While the engineering department put together several options such as a floating bridge and levees, council voted in April to put forward a business case for the 2013 budget, which won’t be approved until December.
Council had previously asked the city administration to evaluate potential solutions so that a local group like BLESS could apply for grant funding to repair the problem.
“It’s kind of a struggle but we did get the city to commit to it,” Collins said. “Whether it goes through in the budget is another matter.”
City staff had predicted there was less than a 20-per-cent chance that section of the trail would flood, but that was based purely on snowmelt in the spring and not on the volume of rainfall in the last two weeks, said acting city manager Guy Boston.
“There’s no way of predicting rain over a year,” Boston said.
Access and safety aren’t the only concerns. Cpl. Laurel Kading of the St. Albert RCMP detachment visited the trail Monday night and said the water on the trail is so deep the Electric Patrol Vehicle (EPV) the RCMP uses to patrol the trail system cannot cross it. That means the detachment can’t check in on the viewing platform, which has seen some thefts and vandalism.
“The flooding there in that underpass is sufficient that we were not able to get through on the [EPV] and were not able to go over on that side to patrol the Big Lake area, but we certainly patrol the rest of the trail area,” she said.
Collins said that is worrisome.
“I think it is a concern because we’ve had our canoe stolen in the past, we have a canoe out there and we’ve had that stolen. We’ve had some vandalism to the platform and this year someone tried to set fire to our little picnic table, so that’s definitely a concern.”
Collins said he is in contact with an engineer from the city to try and develop the best possible solution to the flooding problem. While nothing can be done this year, Collins is optimistic about next spring.

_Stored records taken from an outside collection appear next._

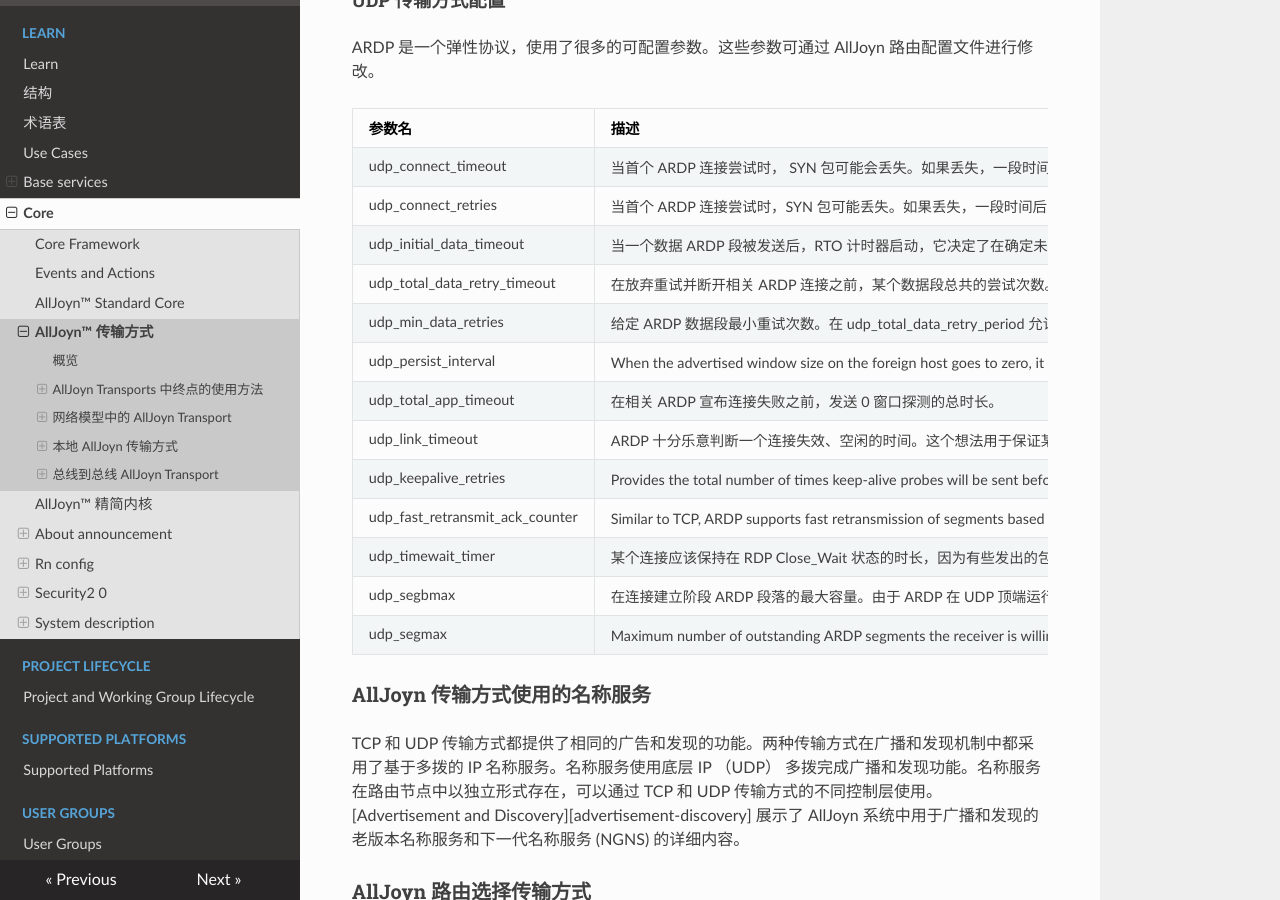
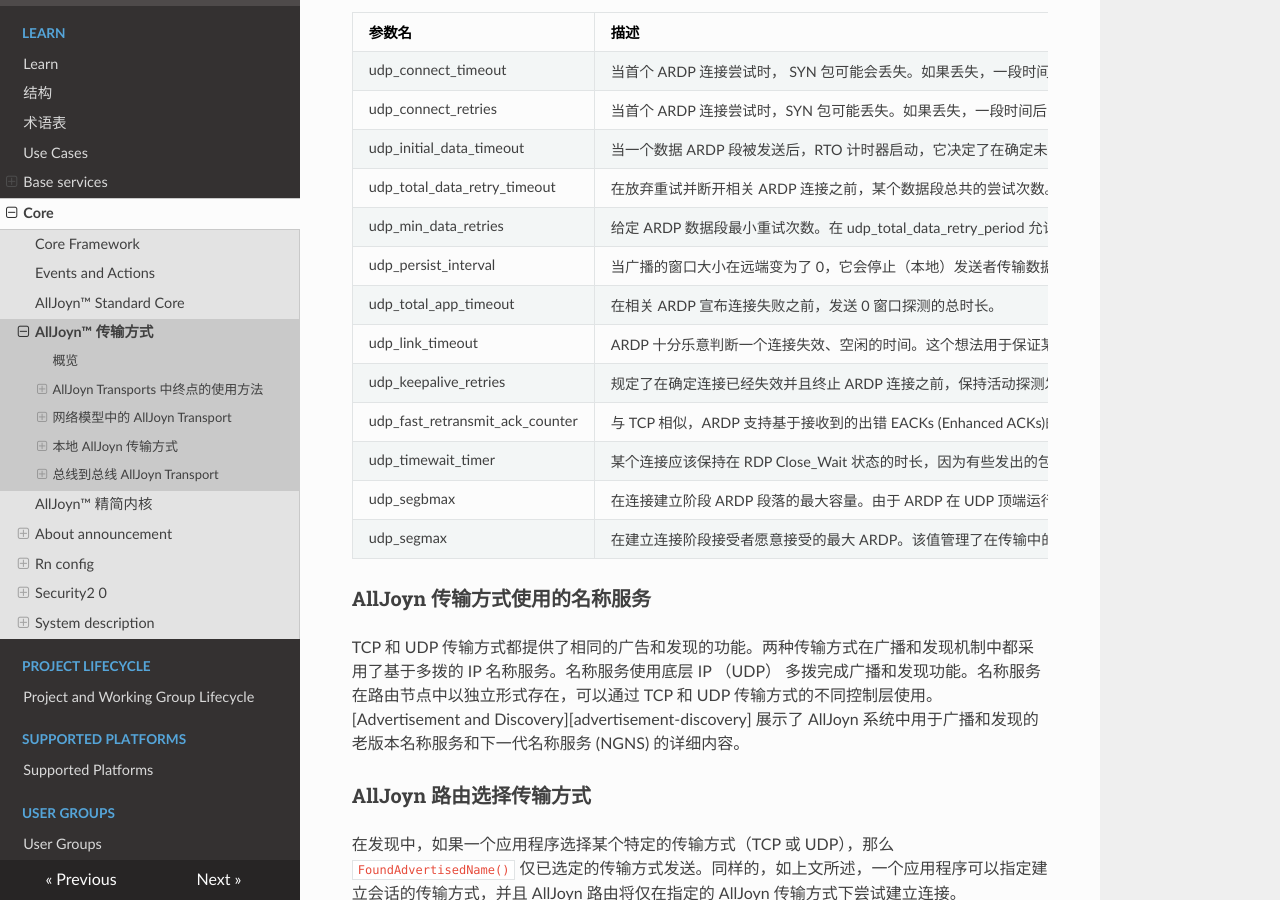
Before and after one commit to smart-conn/alljoyn-zh, an MkDocs documentation site: the page built from docs/learn/core/system-descriptionalljoyn-transport.md, in a window 1280 px wide and 900 px high, scrolled down 14998 px. Built offline with MkDocs 1.6.1, drawn with Linux system fonts in a browser that asks for light colours; nearby versions of some CDN libraries; some of the changed text lies outside the part shown.

Commit message:
Update system-descriptionalljoyn-transport.md

```diff
--- a/docs/learn/core/system-descriptionalljoyn-transport.md
+++ b/docs/learn/core/system-descriptionalljoyn-transport.md
@@ -39,7 +39,7 @@ AllJoyn 路由有相应的远程终点代表与用于转发信息的核心资源
 
 **图:** 有多个远程终点的 AllJoyn 路由
 
-核心资源库和路由都提供远程终点，然而他们在信息转发功能方面有所不同-AllJoyn 路由能在终点之间转发信息，然而核心资源库仅能在特定一组本地和远程终点之间转发信息。
+核心资源库和路由都提供远程终点，然而他们在信息转发功能方面有所不同 —— AllJoyn 路由能在终点之间转发信息，然而核心资源库仅能在特定一组本地和远程终点之间转发信息。
 
 AllJoyn 系统支持完全分布式的总线配置，具体表现为一个路由通过与其它路由的连接，加入一个单一分布式 AllJoyn 总线的总线段，如图所示：
 
@@ -50,7 +50,7 @@ AllJoyn 系统支持完全分布式的总线配置，具体表现为一个路由
 
 如图，在图片的上半部分展示了一个包含一个 AllJoyn 路由和两个应用程序的总线段。在图片的下半部分，同样有一个包含一个 AllJoyn 路由和两个应用程序的总线段。
 
-这两个总线段通过称为 Bus-to-Bus 的远程终点相连。每个路由为它所连接的路由提供了一个 Bus-to-Bus Endpoint。在图中，一个 Bus-to-Bus Endpoint 表示于上方 Routing Node 的连接，另一个 Bus-to-Bus Endpoint 表示与下方Routing Node 的连接。
+这两个总线段通过称为 Bus-to-Bus 的远程终点相连。每个路由为它所连接的路由提供了一个 Bus-to-Bus Endpoint。在图中，一个 Bus-to-Bus Endpoint 表示于上方 Routing Node 的连接，另一个 Bus-to-Bus Endpoint 表示与下方 Routing Node 的连接。
 
 Remote Endpoints 通过 AllJoyn Transport 相关的底层通讯机制进行配对。举例说明， Routing Nodes 中的 Bus-to-Bus Endpoints 可能通过 TCP Transport 或者 UDP Transport 控制，它们同时也控制了从一段（Endpoint）到另一段的连接中传递 Messages 的细节。
 
@@ -76,8 +76,7 @@ Remote Endpoints 通过 AllJoyn Transport 相关的底层通讯机制进行配
 
 尽管 AllJoyn 传输的基本任务是从一个终点向另一个终点传输或转移 AllJoyn Messages，但是也须要区别 AllJoyn Transport 与  International Standards Organization Open Systems Interconnection (ISO/OSI) 7-layer model 中传输层（第四层）的概念。
 
-The following figure shows where AllJoyn Transports fit in the
-7-layer ISO/OSI model. 下图展示了在 七层 ISO/OSI 模型概念中，AllJoyn Transport 的位置。
+下图展示了在 七层 ISO/OSI 模型概念中，AllJoyn Transport 的位置。
 
 ![alljoyn-osi-seven-layer-arch][alljoyn-osi-seven-layer-arch]
 
@@ -128,7 +127,7 @@ AllJoyn Local Transports 是被设计主要用于提供核心资源库和它们
 
 ### UNIX Domain Sockets Transport
 
-Posix 系统采用 The UNIX Domain Sockets Transport 为 核心资源库和预装 AllJoyn 路由之间提供了一个进程间的连接（IPC）。由于是一种本地传输方式，不需要支持多终点，广播和发现。此种传播方式以分离的形式在核心资源库与 AllJoyn 路由之间实现。
+Posix 系统采用 The UNIX Domain Sockets Transport 为核心资源库和预装 AllJoyn 路由之间提供了一个进程间的连接（IPC）。由于是一种本地传输方式，不需要支持多终点，广播和发现。此种传播方式以分离的形式在核心资源库与 AllJoyn 路由之间实现。
 
 ### TCP Transport
 
@@ -171,12 +170,11 @@ TCP Transport 用于 Windows 系统，在核心资源库与预装 AllJoyn 路由
 
 #### TCP 传输方式数据层结构
 
-Each connection that uses the TCP Transport has an associated TCP Endpoint,
-TCP Stream, and TCP socket as shown in the following figure. 如图，每个使用 TCP 传输方式的连接都有相关的 TCP 终点、TCP 流和 TCP socket。
+如图，每个使用 TCP 传输方式的连接都有相关的 TCP 终点、TCP 流和 TCP socket。
 
 ![tcp-transport-data-plane-internal-architecture][tcp-transport-data-plane-internal-architecture]
 
-**图:** TCP transport data plane internal architecture TCP 传输数据层内部结构
+**图:** TCP 传输数据层内部结构
 
 路由节点的路由功能连接至一个 TCP 终点，这代表了一个针对 TCP 传输方式连接的远程终点。TCP 终点使用 TCP 串流组件从比特流翻译信息并发送至比特流。TCP 流通过 TCP socket 接收和发送数据。
 
@@ -194,7 +192,7 @@ TCP 终点遵循 AllJoyn 线程的基本生命周期。它首先在 INITIALIZED
 
 当线程要求支持一个新建的或经过认证的正在运行的 TCP 终点，该终点进入 STARTED 状态。在此状态下，TCP 终点被注册至路由，因此数据可以通过终点传输。当不再需要这个连接时，就会调用终点方法 `Stop()`，那么终点将进入 STOPPING 状态。当终点中所有的线程都退出后，终点进入 JOINING 状态，这个状态下任何相关的线程都能够加入（类似于 Posix 线程加入的操作）。终点随后会从 AllJoyn 路由中注销。当终点里与线程相关的资源被清除后，终点进入 DONE 状态，在这个状态下它能够从系统中被移除和删除。
 
-##### TCP Endpoint authentication phase TCP 终点验证步骤
+##### TCP 终点验证步骤
 
 如上文所述，TCP 终点在允许信息通过之前，必须完成一个验证步骤。这个验证步骤由一个单独的线程处理，在下图中展示。验证进程在 TCP 终点进入 INTIALIZED 阶段时启动。
 
@@ -244,11 +242,7 @@ UDP 终点通过一个如下图所示定义明确的生命周期。
 
 #### ARDP state machine ARDP 状态设备
 
-The ARDP is a close relative of RDP which is documented in RFC-908 (version 1)
-and RFC-1151 (version 2). At the heart of the ARDP is the ARDP
-connection state machine. Although similar to the TCP state machine,
-the ARDP machine is simpler, requiring only six states as shown
-in the following figure.
+如 RFC-908 (version 1) 和 RFC-1151 (version 2) 中所述，ARDP 与 RDP 十分相似。在 ARDP 的核心是 ARDP 连接状态设备。尽管 与 TCP 状态设备很相似，但 ARDP 设备更加简单，只提供下图中所展示的六个状态。
 
 ![ardp-state-machine][ardp-state-machine]
 
@@ -260,11 +254,11 @@ in the following figure.
 
 他转换至 OPEN 状态并且通知转换为 STARTED 状态的 UDP 终点。此时，两端都准备好发送和接收数据了。
 
-由于在本地 UDP 终点、本地 ARDP、远程 ARDP 和 远程 UDP 终点 之间传递信息可能出现失败。两端都装有看门狗计时器，能够及时地中止进程。
+由于在本地 UDP 终点、本地 ARDP、远程 ARDP 和 远程 UDP 终点之间传递信息可能出现失败。两端都装有看门狗计时器，能够及时地中止进程。
 
 如上文所述，在 ARDP 中关闭连接没有先后顺序。这是在 UDP 终点状态设备中完成的。通过接收或发送 RST 包从 ARDP OPEN 状态转换至别的状态。为了避免 ARDP 端口重复使用的问题，提供了一个 CLOSE_WAIT 状态，与 TCP 中的类似。
 
-#### ARDP packet format ARDP 包格式
+#### ARDP 包格式
 
 ARDP 包格式的细节在 RFC 908 和 RFC 1151 提到。为了支持 AllJoyn 信息间隔的扩展而不是使用 UDP数据报，并且删除基于 TTL 超时的途中信息，需要改变 SYN 和 DATA 包的格式。
 
@@ -315,14 +309,14 @@ ARDP 是一个弹性协议，使用了很多的可配置参数。这些参数可
 | udp_initial_data_timeout | 当一个数据 ARDP 段被发送后，RTO 计时器启动，它决定了在确定未收到该端数据后，何时重新发送。ARDP 使用 RFC 6298 中 TCP 算法中的 SRTT 和 RTO 估计。这个参数决定了当 RTT 估计失效时，该段数据 RTO 的初始值。 | 1000 msec |
 | udp_total_data_retry_timeout | 在放弃重试并断开相关 ARDP 连接之前，某个数据段总共的尝试次数。 | 10000 msec |
 | udp_min_data_retries | 给定 ARDP 数据段最小重试次数。在 udp_total_data_retry_period 允许的范围内，可以重试多于该值的次数。 | 5 |
-| udp_persist_interval | When the advertised window size on the foreign host goes to zero, it stops the (local) sender from transmitting data until the window becomes nonzero. Since ARDP does not reliably send ACK packets, it is possible to lose an ACK packet that reopens the window. In that case, the local and foreign sides could deadlock: the foreign side to receive data and the sender waiting for an ACK with a new window size. ARDP supports sending zero window probes (NUL packet) if it does not get update to the window after receiving a zero window ACK. The zero window probes are sent following an exponential backoff schedule. This parameter defines initial persist interval used as first timeout for the zero window schedule.当广播的窗口大小在远端变为了 0，它会停止（本地）发送者传输数据知道窗口值不再为 0.由于 ARDP 不能十分可靠滴发送 ACK 包，可能会丢失 ACK 包，导致窗口重新打开。在这种情况下，本地和远端可能会进入一个死循环：远端要接收数据，发送者等待一个携带新窗口大小的 ACK。如果 ARDP 在接收到 0 窗口 ACK后 window 值并没有更新，ARDP 支持发送 0 窗口探测（空数据包）。0 窗口探测信号后会跟随一个指数退避列表。该参数决定了初始间隔，用于 0 窗口列表的首个超时时间。 | 1000 msec |
+| udp_persist_interval | 当广播的窗口大小在远端变为了 0，它会停止（本地）发送者传输数据知道窗口值不再为 0.由于 ARDP 不能十分可靠地发送 ACK 包，可能会丢失 ACK 包，导致窗口重新打开。在这种情况下，本地和远端可能会进入一个死循环：远端要接收数据，发送者等待一个携带新窗口大小的 ACK。如果 ARDP 在接收到 0 窗口 ACK后 window 值并没有更新，ARDP 支持发送 0 窗口探测（空数据包）。0 窗口探测信号后会跟随一个指数退避列表。该参数决定了初始间隔，用于 0 窗口列表的首个超时时间。 | 1000 msec |
 | udp_total_app_timeout | 在相关 ARDP 宣布连接失败之前，发送 0 窗口探测的总时长。| 30000 msec |
 | udp_link_timeout | ARDP 十分乐意判断一个连接失效、空闲的时间。这个想法用于保证某些数据在连接中，至少经过一次间隔。它可以是数据、数据的 ACK 或者特殊的空白保持活动包。某个连接超时时长用于计算用于发送周期保持活动探测的保持活动间隔。该参数提供了一个断开连接被必须被发现的时间的默认总时常。该值仅在应用程序没有设定连接超时时长的情况下使用，否则使用应用程序规定的超时时长。 | 30000 msec |
-| udp_keepalive_retries | Provides the total number of times keep-alive probes will be sent before declaring the link as broken and terminating the ARDP connection.规定了在确定连接已经失效并且终止 ARDP 连接之前，保持活动探测发送的总数 | 5 |
-| udp_fast_retransmit_ack_counter | Similar to TCP, ARDP supports fast retransmission of segments based on the out-or-order EACKs (Enhanced ACKs) received. This value defines how many out-of-order EACKs should be received before ARDP performs the retransmission. A segment is fast retransmitted only once.与 TCP 相似，ARDP 支持基于接收到的出错 EACKs (Enhanced ACKs)的段落重传。该值决定了在 ARDP 重传前应该接收出错 EACKs 数量。 | 1 |
+| udp_keepalive_retries | 规定了在确定连接已经失效并且终止 ARDP 连接之前，保持活动探测发送的总数 | 5 |
+| udp_fast_retransmit_ack_counter | 与 TCP 相似，ARDP 支持基于接收到的出错 EACKs (Enhanced ACKs)的段落重传。该值决定了在 ARDP 重传前应该接收出错 EACKs 数量。 | 1 |
 | udp_timewait_timer | 某个连接应该保持在 RDP Close_Wait 状态的时长，因为有些发出的包可能在网络中在网络中徘徊，直到失效。这个参数保证了定义 ARDP 连接的某个端口对在给定时间内不会被第二次使用，防止之前残留的信号与当前信号产生冲突。  | 1000 msec |
 | udp_segbmax |在连接建立阶段 ARDP 段落的最大容量。由于 ARDP 在 UDP 顶端运行，该值由最大 UDP 包的容量而定。由于 UDP 中最大数据报的容量使 65535 字节，最有效／最大 ARDP 信息的大小就是最大 UDP 包的大小。| 65507 |
-| udp_segmax | Maximum number of outstanding ARDP segments the receiver is willing to accept as negotiated during connection setup. This value governs how many segments can be in the flight and hence impacts the overall achieved throughput. The SEGMAX unit is ARDP segments. ARDP supports flow control through dynamic windowing in the message header. When data is received by ARDP and "checked in" to the ARDP receive queue, it is immediately acknowledged, but the receive window is decremented by 1. It is only when a datagram is delivered to the app, that the datagram is removed from the receive buffer and the receive window is incremented by 1.在建立连接阶段接受者愿意接受的最大 ARDP。该值管理了在传输中的最多段落数，并且因此会影响整体实现的吞吐量。SEGMAX 的单位是 ARDP 段。ARDP 支持通过信息头部的动态窗口来控制流量。当数据被 ARDP 接收并且在 ARDP 接收队列中登记，他会被立刻广播，但接收窗口以 1 为单位递减。只有当数据报被传输至应用后，数据包才会从接收缓存中移除，同时，接受窗口以 1 为单位递增。 | 50 |
+| udp_segmax | 在建立连接阶段接受者愿意接受的最大 ARDP。该值管理了在传输中的最多段落数，并且因此会影响整体实现的吞吐量。SEGMAX 的单位是 ARDP 段。ARDP 支持通过信息头部的动态窗口来控制流量。当数据被 ARDP 接收并且在 ARDP 接收队列中登记，他会被立刻广播，但接收窗口以 1 为单位递减。只有当数据报被传输至应用后，数据包才会从接收缓存中移除，同时，接受窗口以 1 为单位递增。 | 50 |
 
 ### AllJoyn 传输方式使用的名称服务
 
```
Also changed, not shown: other parts of docs/learn/core/system-descriptionalljoyn-transport.md (+1 -1 lines).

“This is the first time the city has really committed to repairing that problem and I feel hopeful it will go through this year.”